-- Task goal --
Pictures stay out; everything else in the records below gets copied exactly.
--- Listed entries Enclosed Below ---
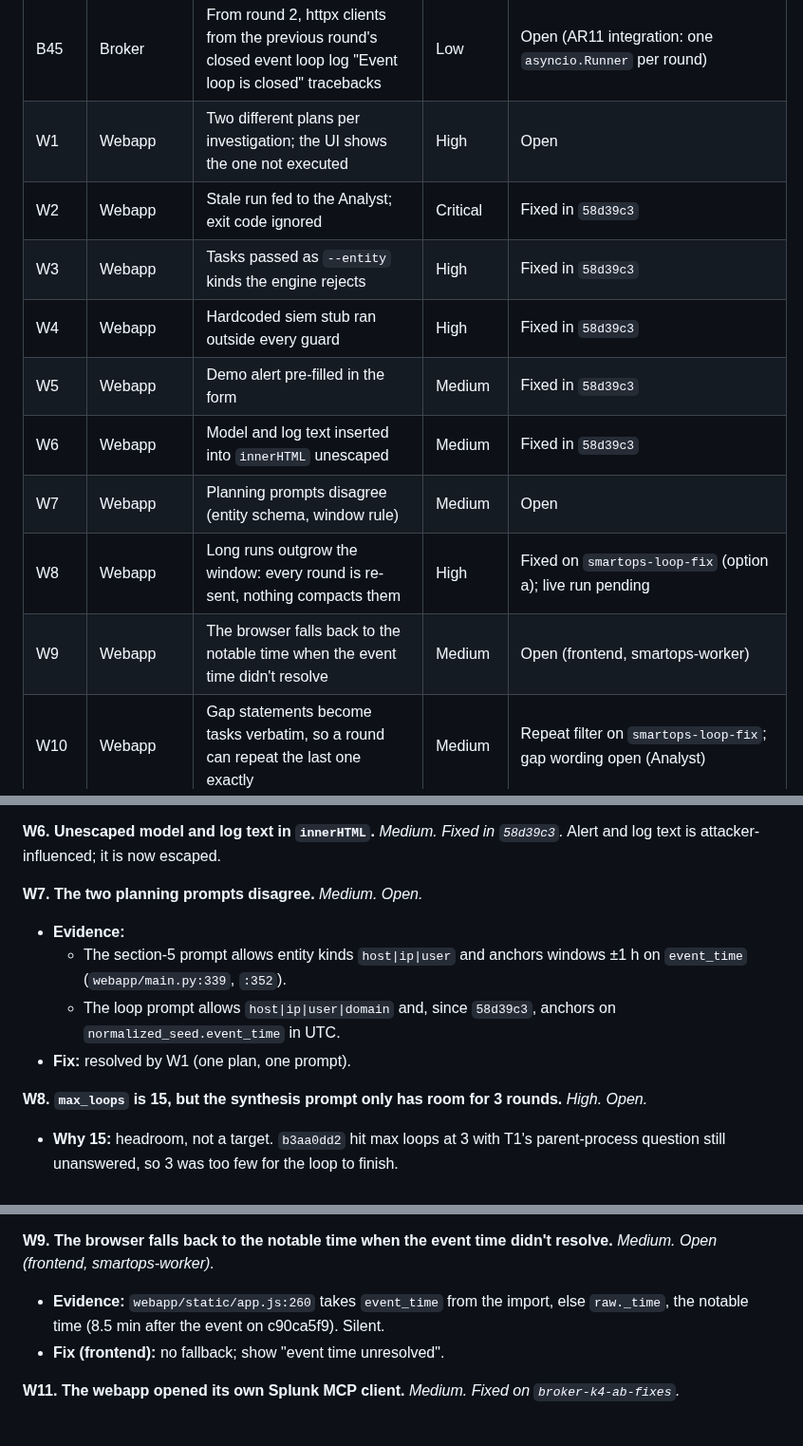
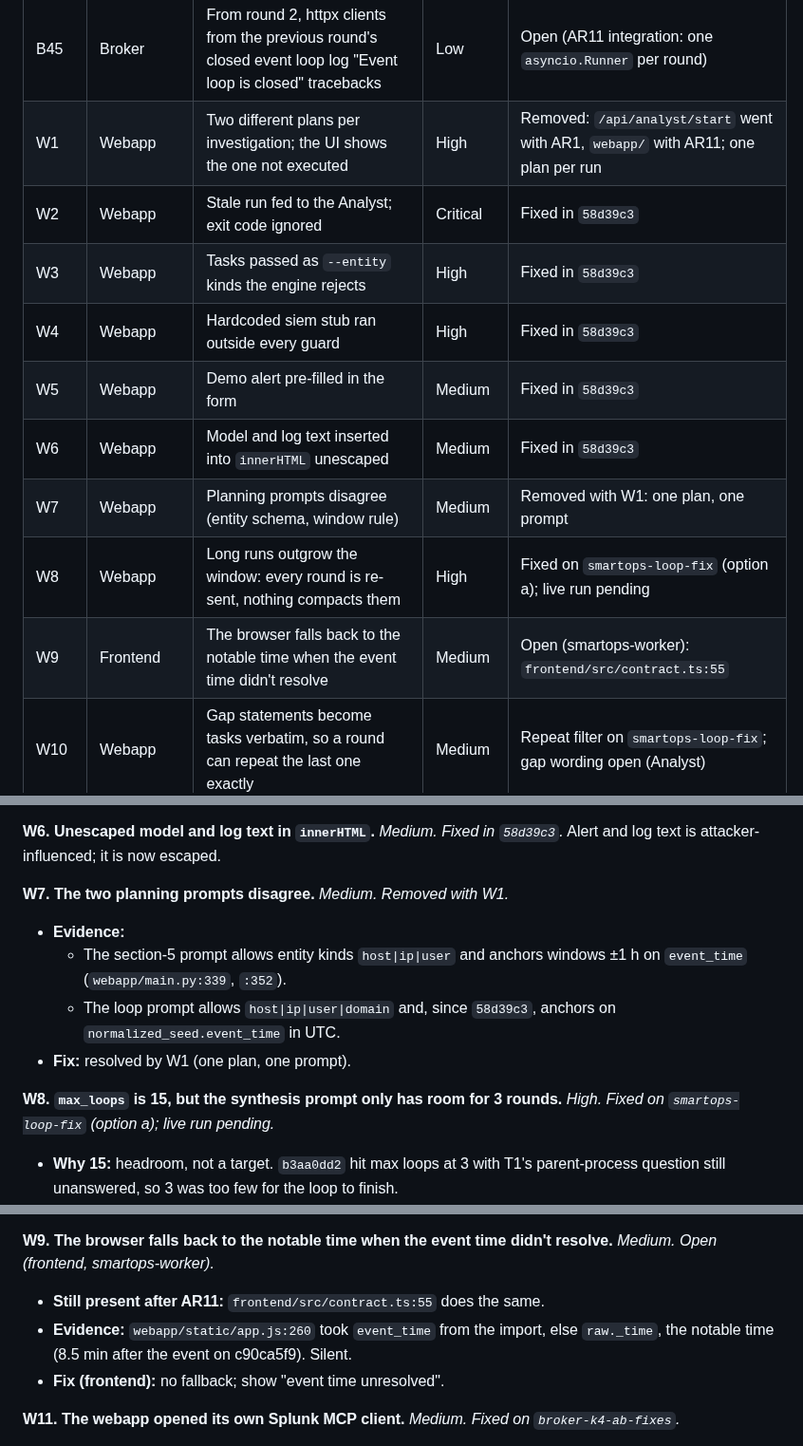
Before and after one commit to zerogravity-reno/smartops-soc-app, a Markdown page: docs/smartops-issues-report.md, 3 parts joined by grey strips. Shown at 95% size. Rendered like a GitHub page.

```diff
--- a/docs/smartops-issues-report.md
+++ b/docs/smartops-issues-report.md
@@ -135,15 +135,15 @@ Runs live in `.smartops/runs/<run_id>/`; from 2026-10-09 one folder per investig
 | B43 | Broker | The private-address footer names VirusTotal, and synthesis reads it as a VirusTotal judgement | Medium | Open: rewording framed, waiting on Mohammed |
 | B44 | Broker | A `file_events` step's first siem dispatch searches the file name as a keyword, gets only process and script-block rows, and stops; the step costs a second dispatch or ends incomplete | High | Open: framed below |
 | B45 | Broker | From round 2, httpx clients from the previous round's closed event loop log "Event loop is closed" tracebacks | Low | Open (AR11 integration: one `asyncio.Runner` per round) |
-| W1 | Webapp | Two different plans per investigation; the UI shows the one not executed | High | Open |
+| W1 | Webapp | Two different plans per investigation; the UI shows the one not executed | High | Removed: `/api/analyst/start` went with AR1, `webapp/` with AR11; one plan per run |
 | W2 | Webapp | Stale run fed to the Analyst; exit code ignored | Critical | Fixed in `58d39c3` |
 | W3 | Webapp | Tasks passed as `--entity` kinds the engine rejects | High | Fixed in `58d39c3` |
 | W4 | Webapp | Hardcoded siem stub ran outside every guard | High | Fixed in `58d39c3` |
 | W5 | Webapp | Demo alert pre-filled in the form | Medium | Fixed in `58d39c3` |
 | W6 | Webapp | Model and log text inserted into `innerHTML` unescaped | Medium | Fixed in `58d39c3` |
-| W7 | Webapp | Planning prompts disagree (entity schema, window rule) | Medium | Open |
+| W7 | Webapp | Planning prompts disagree (entity schema, window rule) | Medium | Removed with W1: one plan, one prompt |
 | W8 | Webapp | Long runs outgrow the window: every round is re-sent, nothing compacts them | High | Fixed on `smartops-loop-fix` (option a); live run pending |
-| W9 | Webapp | The browser falls back to the notable time when the event time didn't resolve | Medium | Open (frontend, smartops-worker) |
+| W9 | Frontend | The browser falls back to the notable time when the event time didn't resolve | Medium | Open (smartops-worker): `frontend/src/contract.ts:55` |
 | W10 | Webapp | Gap statements become tasks verbatim, so a round can repeat the last one exactly | Medium | Repeat filter on `smartops-loop-fix`; gap wording open (Analyst) |
 | W11 | Webapp | The webapp opened its own Splunk MCP client beside the backend's | Medium | Fixed on `broker-k4-ab-fixes`: `smartops.tools.registry.call_tool` |
 | G1 | Gate | A block cited inside a multi-id bracket is refused | High | Open (Analyst: `verdict_gate` lives in `analyst.py`) |
@@ -938,13 +938,13 @@ Runs live in `.smartops/runs/<run_id>/`; from 2026-10-09 one folder per investig
 
 **W6. Unescaped model and log text in `innerHTML`.** *Medium. Fixed in `58d39c3`.* Alert and log text is attacker-influenced; it is now escaped.
 
-**W7. The two planning prompts disagree.** *Medium. Open.*
+**W7. The two planning prompts disagree.** *Medium. Removed with W1.*
 - **Evidence:**
   - The section-5 prompt allows entity kinds `host|ip|user` and anchors windows ±1 h on `event_time` (`webapp/main.py:339`, `:352`).
   - The loop prompt allows `host|ip|user|domain` and, since `58d39c3`, anchors on `normalized_seed.event_time` in UTC.
 - **Fix:** resolved by W1 (one plan, one prompt).
 
-**W8. `max_loops` is 15, but the synthesis prompt only has room for 3 rounds.** *High. Open.*
+**W8. `max_loops` is 15, but the synthesis prompt only has room for 3 rounds.** *High. Fixed on `smartops-loop-fix` (option a); live run pending.*
 - **Why 15:** headroom, not a target. `b3aa0dd2` hit max loops at 3 with T1's parent-process question still unanswered, so 3 was too few for the loop to finish.
 - **Strands' compaction doesn't cover it.** `SummarizingConversationManager` manages a Strands `Agent`'s own message history. The main Analyst calls Bedrock directly (`call_llm`, httpx), and each synthesis is one message rebuilt from every round, so nothing compacts the rounds.
 - **Problem:** `webapp/main.py` re-sends every earlier round's payload on each synthesis call. The Broker's per-round budget (`HANDOFF_CHAR_BUDGET`, 16,480 characters) is sized so that 3 rounds plus the plan plus 8,192 output tokens fit the 32,768-token window (`packing._ANALYST_ROUNDS = 3`). `b3aa0dd2`'s synthesis prompts grew 7,406 → 12,009 → 13,934 tokens over three rounds. At that rate the prompt passes ~24k, where the output no longer fits, in about round 6, and Bedrock rejects or truncates the call.
@@ -969,7 +969,8 @@ Runs live in `.smartops/runs/<run_id>/`; from 2026-10-09 one folder per investig
   - Replayed on `89674d75`, round 3's three follow-ups are all dropped. The run would have ended after round 3 instead of re-running it.
 
 **W9. The browser falls back to the notable time when the event time didn't resolve.** *Medium. Open (frontend, smartops-worker).*
-- **Evidence:** `webapp/static/app.js:260` takes `event_time` from the import, else `raw._time`, the notable time (8.5 min after the event on c90ca5f9). Silent.
+- **Still present after AR11:** `frontend/src/contract.ts:55` does the same.
+- **Evidence:** `webapp/static/app.js:260` took `event_time` from the import, else `raw._time`, the notable time (8.5 min after the event on c90ca5f9). Silent.
 - **Fix (frontend):** no fallback; show "event time unresolved".
 
 **W11. The webapp opened its own Splunk MCP client.** *Medium. Fixed on `broker-k4-ab-fixes`.*
```
Also changed, not shown: other parts of docs/smartops-issues-report.md (+4 -3 lines), README.md (+9 -11 lines).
--- End of Enclosed Listed entries ---
-- Answer for the task --
Before and after one commit to zerogravity-reno/smartops-soc-app, a Markdown page: docs/smartops-issues-report.md, 3 parts joined by grey strips. Shown at 95% size. Rendered like a GitHub page.

```diff
--- a/docs/smartops-issues-report.md
+++ b/docs/smartops-issues-report.md
@@ -135,15 +135,15 @@ Runs live in `.smartops/runs/<run_id>/`; from 2026-10-09 one folder per investig
 | B43 | Broker | The private-address footer names VirusTotal, and synthesis reads it as a VirusTotal judgement | Medium | Open: rewording framed, waiting on Mohammed |
 | B44 | Broker | A `file_events` step's first siem dispatch searches the file name as a keyword, gets only process and script-block rows, and stops; the step costs a second dispatch or ends incomplete | High | Open: framed below |
 | B45 | Broker | From round 2, httpx clients from the previous round's closed event loop log "Event loop is closed" tracebacks | Low | Open (AR11 integration: one `asyncio.Runner` per round) |
-| W1 | Webapp | Two different plans per investigation; the UI shows the one not executed | High | Open |
+| W1 | Webapp | Two different plans per investigation; the UI shows the one not executed | High | Removed: `/api/analyst/start` went with AR1, `webapp/` with AR11; one plan per run |
 | W2 | Webapp | Stale run fed to the Analyst; exit code ignored | Critical | Fixed in `58d39c3` |
 | W3 | Webapp | Tasks passed as `--entity` kinds the engine rejects | High | Fixed in `58d39c3` |
 | W4 | Webapp | Hardcoded siem stub ran outside every guard | High | Fixed in `58d39c3` |
 | W5 | Webapp | Demo alert pre-filled in the form | Medium | Fixed in `58d39c3` |
 | W6 | Webapp | Model and log text inserted into `innerHTML` unescaped | Medium | Fixed in `58d39c3` |
-| W7 | Webapp | Planning prompts disagree (entity schema, window rule) | Medium | Open |
+| W7 | Webapp | Planning prompts disagree (entity schema, window rule) | Medium | Removed with W1: one plan, one prompt |
 | W8 | Webapp | Long runs outgrow the window: every round is re-sent, nothing compacts them | High | Fixed on `smartops-loop-fix` (option a); live run pending |
-| W9 | Webapp | The browser falls back to the notable time when the event time didn't resolve | Medium | Open (frontend, smartops-worker) |
+| W9 | Frontend | The browser falls back to the notable time when the event time didn't resolve | Medium | Open (smartops-worker): `frontend/src/contract.ts:55` |
 | W10 | Webapp | Gap statements become tasks verbatim, so a round can repeat the last one exactly | Medium | Repeat filter on `smartops-loop-fix`; gap wording open (Analyst) |
 | W11 | Webapp | The webapp opened its own Splunk MCP client beside the backend's | Medium | Fixed on `broker-k4-ab-fixes`: `smartops.tools.registry.call_tool` |
 | G1 | Gate | A block cited inside a multi-id bracket is refused | High | Open (Analyst: `verdict_gate` lives in `analyst.py`) |
@@ -938,13 +938,13 @@ Runs live in `.smartops/runs/<run_id>/`; from 2026-10-09 one folder per investig
 
 **W6. Unescaped model and log text in `innerHTML`.** *Medium. Fixed in `58d39c3`.* Alert and log text is attacker-influenced; it is now escaped.
 
-**W7. The two planning prompts disagree.** *Medium. Open.*
+**W7. The two planning prompts disagree.** *Medium. Removed with W1.*
 - **Evidence:**
   - The section-5 prompt allows entity kinds `host|ip|user` and anchors windows ±1 h on `event_time` (`webapp/main.py:339`, `:352`).
   - The loop prompt allows `host|ip|user|domain` and, since `58d39c3`, anchors on `normalized_seed.event_time` in UTC.
 - **Fix:** resolved by W1 (one plan, one prompt).
 
-**W8. `max_loops` is 15, but the synthesis prompt only has room for 3 rounds.** *High. Open.*
+**W8. `max_loops` is 15, but the synthesis prompt only has room for 3 rounds.** *High. Fixed on `smartops-loop-fix` (option a); live run pending.*
 - **Why 15:** headroom, not a target. `b3aa0dd2` hit max loops at 3 with T1's parent-process question still unanswered, so 3 was too few for the loop to finish.
 - **Strands' compaction doesn't cover it.** `SummarizingConversationManager` manages a Strands `Agent`'s own message history. The main Analyst calls Bedrock directly (`call_llm`, httpx), and each synthesis is one message rebuilt from every round, so nothing compacts the rounds.
 - **Problem:** `webapp/main.py` re-sends every earlier round's payload on each synthesis call. The Broker's per-round budget (`HANDOFF_CHAR_BUDGET`, 16,480 characters) is sized so that 3 rounds plus the plan plus 8,192 output tokens fit the 32,768-token window (`packing._ANALYST_ROUNDS = 3`). `b3aa0dd2`'s synthesis prompts grew 7,406 → 12,009 → 13,934 tokens over three rounds. At that rate the prompt passes ~24k, where the output no longer fits, in about round 6, and Bedrock rejects or truncates the call.
@@ -969,7 +969,8 @@ Runs live in `.smartops/runs/<run_id>/`; from 2026-10-09 one folder per investig
   - Replayed on `89674d75`, round 3's three follow-ups are all dropped. The run would have ended after round 3 instead of re-running it.
 
 **W9. The browser falls back to the notable time when the event time didn't resolve.** *Medium. Open (frontend, smartops-worker).*
-- **Evidence:** `webapp/static/app.js:260` takes `event_time` from the import, else `raw._time`, the notable time (8.5 min after the event on c90ca5f9). Silent.
+- **Still present after AR11:** `frontend/src/contract.ts:55` does the same.
+- **Evidence:** `webapp/static/app.js:260` took `event_time` from the import, else `raw._time`, the notable time (8.5 min after the event on c90ca5f9). Silent.
 - **Fix (frontend):** no fallback; show "event time unresolved".
 
 **W11. The webapp opened its own Splunk MCP client.** *Medium. Fixed on `broker-k4-ab-fixes`.*
```
Also changed, not shown: other parts of docs/smartops-issues-report.md (+4 -3 lines), README.md (+9 -11 lines).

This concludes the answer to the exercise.